**YOUR ASSIGNMENT**
I would like each line of the data that holds the word "captures" copied out.

=-=-=

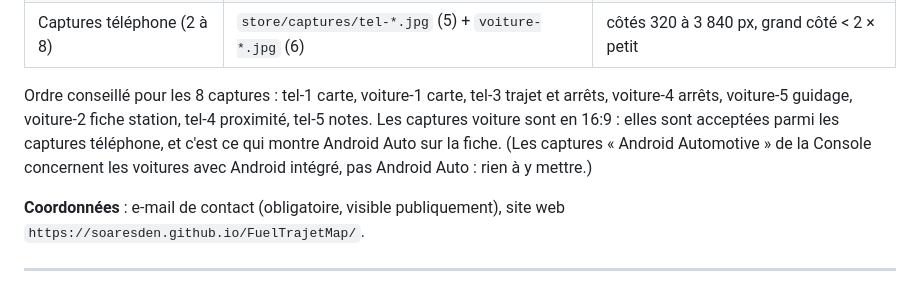
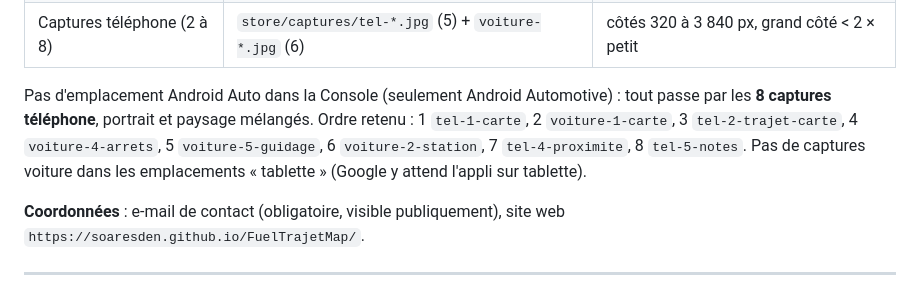
Before and after one commit to soaresden/FuelTrajetMap, a Markdown page: store/fiche-play.md, the part around the change. Drawn GitHub-style.

Commit message:
Fiche Play : les 8 captures retenues et leur ordre

```diff
--- a/store/fiche-play.md
+++ b/store/fiche-play.md
@@ -73,10 +73,10 @@ Les prix sont déclarés par les gérants : un écart avec la pompe reste possib
 | Image de présentation | `store/captures/banniere-1024x500.jpg` | 1024×500, JPEG ou PNG sans transparence |
 | Captures téléphone (2 à 8) | `store/captures/tel-*.jpg` (5) + `voiture-*.jpg` (6) | côtés 320 à 3 840 px, grand côté < 2 × petit |
 
-Ordre conseillé pour les 8 captures : tel-1 carte, voiture-1 carte, tel-3 trajet et arrêts, voiture-4 arrêts,
-voiture-5 guidage, voiture-2 fiche station, tel-4 proximité, tel-5 notes. Les captures voiture sont en 16:9 : elles sont
-acceptées parmi les captures téléphone, et c'est ce qui montre Android Auto sur la fiche.
-(Les captures « Android Automotive » de la Console concernent les voitures avec Android intégré, pas Android Auto : rien à y mettre.)
+Pas d'emplacement Android Auto dans la Console (seulement Android Automotive) : tout passe par les **8 captures téléphone**,
+portrait et paysage mélangés. Ordre retenu : 1 `tel-1-carte`, 2 `voiture-1-carte`, 3 `tel-2-trajet-carte`, 4 `voiture-4-arrets`,
+5 `voiture-5-guidage`, 6 `voiture-2-station`, 7 `tel-4-proximite`, 8 `tel-5-notes`. Pas de captures voiture dans les emplacements
+« tablette » (Google y attend l'appli sur tablette).
 
 **Coordonnées** : e-mail de contact (obligatoire, visible publiquement), site web `https://soaresden.github.io/FuelTrajetMap/`.
 
```
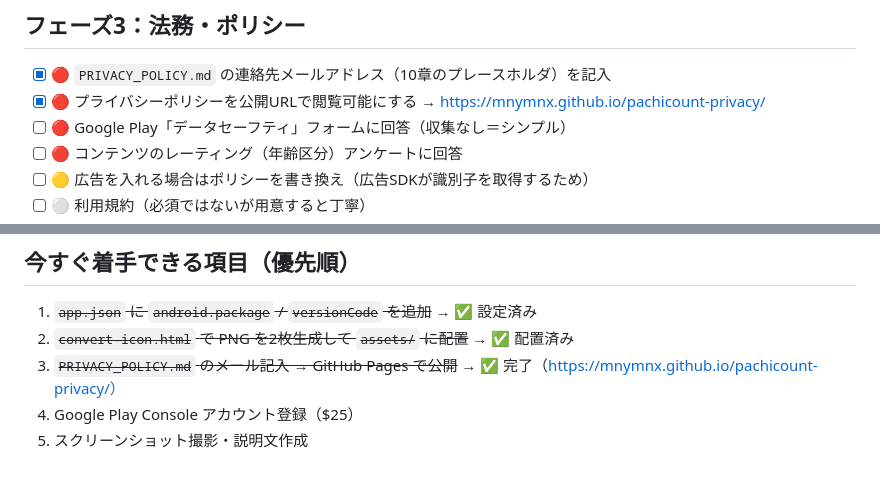
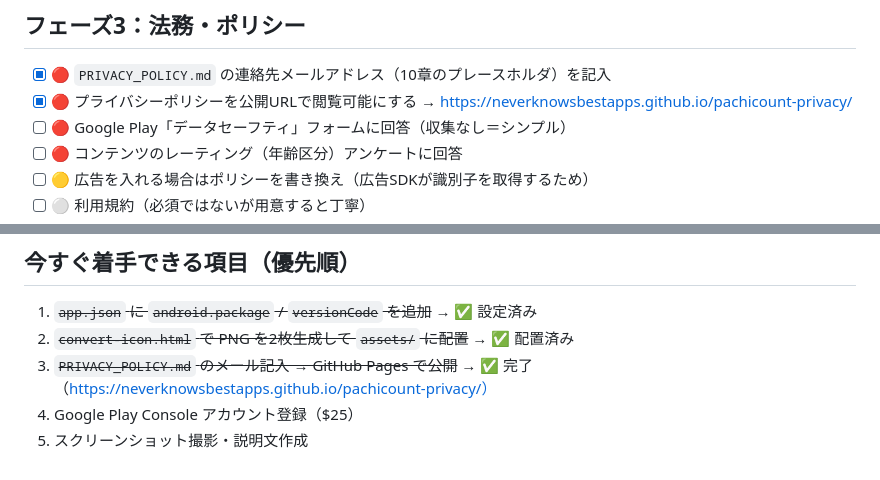
Before and after one commit to neverknowsbestapps/pachi-count, a Markdown page: RELEASE_CHECKLIST.md, 2 parts joined by grey strips. GitHub-like rendering.

Commit message:
Update privacy policy URL to new GitHub account
Co-Authored-By: Claude Opus 4.8 <noreply@anthropic.com>

```diff
--- a/RELEASE_CHECKLIST.md
+++ b/RELEASE_CHECKLIST.md
@@ -51,7 +51,7 @@ Google Play（Android）公開を主軸にしたチェックリストです。
 ## フェーズ3：法務・ポリシー
 
 - [x] 🔴 `PRIVACY_POLICY.md` の連絡先メールアドレス（10章のプレースホルダ）を記入
-- [x] 🔴 プライバシーポリシーを公開URLで閲覧可能にする → https://mnymnx.github.io/pachicount-privacy/
+- [x] 🔴 プライバシーポリシーを公開URLで閲覧可能にする → https://neverknowsbestapps.github.io/pachicount-privacy/
 - [ ] 🔴 Google Play「データセーフティ」フォームに回答（収集なし＝シンプル）
 - [ ] 🔴 コンテンツのレーティング（年齢区分）アンケートに回答
 - [ ] 🟡 広告を入れる場合はポリシーを書き換え（広告SDKが識別子を取得するため）
@@ -120,6 +120,6 @@ Google Play（Android）公開を主軸にしたチェックリストです。
 
 1. ~~`app.json` に `android.package` / `versionCode` を追加~~ → ✅ 設定済み
 2. ~~`convert-icon.html` で PNG を2枚生成して `assets/` に配置~~ → ✅ 配置済み
-3. ~~`PRIVACY_POLICY.md` のメール記入 → GitHub Pages で公開~~ → ✅ 完了（https://mnymnx.github.io/pachicount-privacy/）
+3. ~~`PRIVACY_POLICY.md` のメール記入 → GitHub Pages で公開~~ → ✅ 完了（https://neverknowsbestapps.github.io/pachicount-privacy/）
 4. Google Play Console アカウント登録（$25）
 5. スクリーンショット撮影・説明文作成
```
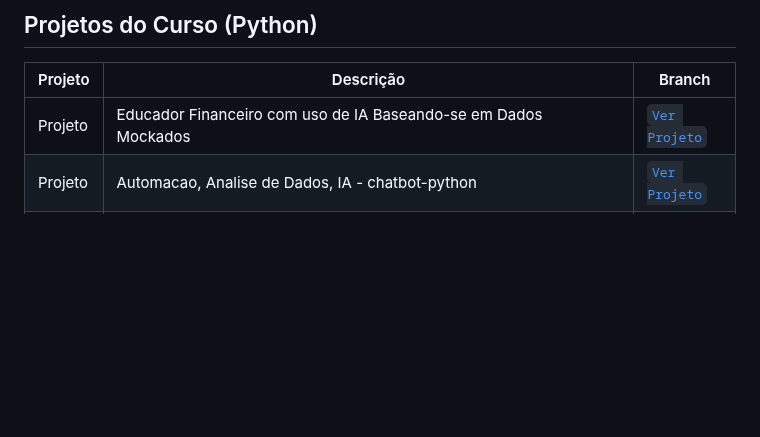
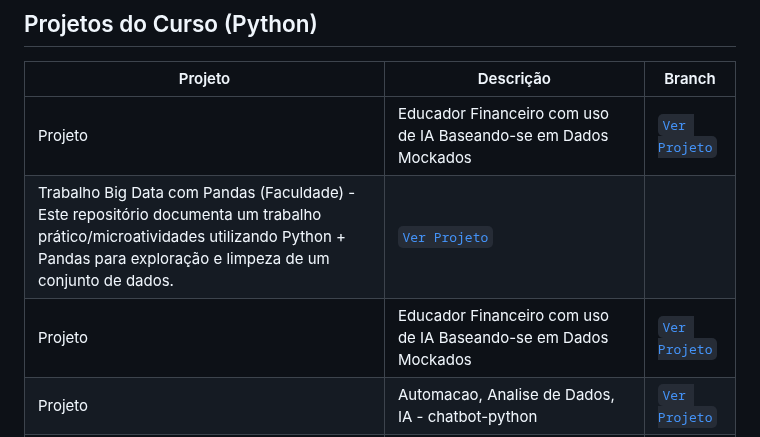
Before and after one commit to mauriciocampos1234/DIO-BOOT-CAMP, a Markdown page: README.md, the part around the change. GitHub-like rendering; blank space fills up the shorter version.

Commit message:
Add Big Data project documentation to README
Added a new project entry for Big Data work with Pandas.

```diff
--- a/README.md
+++ b/README.md
@@ -49,6 +49,8 @@
 | Projeto | Descrição | Branch |
 |--------|-----------|--------|
 | Projeto | Educador Financeiro com uso de IA Baseando-se em Dados Mockados | [`Ver Projeto`](https://github.com/mauriciocampos1234/Educador-Financeiro-Bradesco) |
+| Trabalho Big Data com Pandas (Faculdade) - Este repositório documenta um trabalho prático/microatividades utilizando Python + Pandas para exploração e limpeza de um conjunto de dados. | [`Ver Projeto`](https://github.com/mauriciocampos1234/Trabalho-Big-Data-Pandas-Faculdade) |
+| Projeto | Educador Financeiro com uso de IA Baseando-se em Dados Mockados | [`Ver Projeto`](https://github.com/mauriciocampos1234/Educador-Financeiro-Bradesco) |
 | Projeto | Automacao, Analise de Dados, IA - chatbot-python | [`Ver Projeto`](https://github.com/mauriciocampos1234/automacao-analise-dados-ia-chatbot-python) |
 | Projeto | Criando um projeto que Projeto de estudo que implementa uma API REST assíncrona para um “blog”, com autenticação via JWT e CRUD de posts | [`Ver Projeto`](https://github.com/mauriciocampos1234/blog_com_fastapi) |
 | Projeto | Criando um projeto que simula um sistema de banco digital - Lógica de Programação, POO em Python, Versão 3+ | [`Ver Projeto`](https://github.com/mauriciocampos1234/sistema-bancario) |
```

=-=-=

**ANSWER FOR THE TASK**
Fiche Play : les 8 captures retenues et leur ordre
 | Image de présentation | `store/captures/banniere-1024x500.jpg` | 1024×500, JPEG ou PNG sans transparence |
 | Captures téléphone (2 à 8) | `store/captures/tel-*.jpg` (5) + `voiture-*.jpg` (6) | côtés 320 à 3 840 px, grand côté < 2 × petit |
-Ordre conseillé pour les 8 captures : tel-1 carte, voiture-1 carte, tel-3 trajet et arrêts, voiture-4 arrêts,
-voiture-5 guidage, voiture-2 fiche station, tel-4 proximité, tel-5 notes. Les captures voiture sont en 16:9 : elles sont
-acceptées parmi les captures téléphone, et c'est ce qui montre Android Auto sur la fiche.
-(Les captures « Android Automotive » de la Console concernent les voitures avec Android intégré, pas Android Auto : rien à y mettre.)
+Pas d'emplacement Android Auto dans la Console (seulement Android Automotive) : tout passe par les **8 captures téléphone**,
+5 `voiture-5-guidage`, 6 `voiture-2-station`, 7 `tel-4-proximite`, 8 `tel-5-notes`. Pas de captures voiture dans les emplacements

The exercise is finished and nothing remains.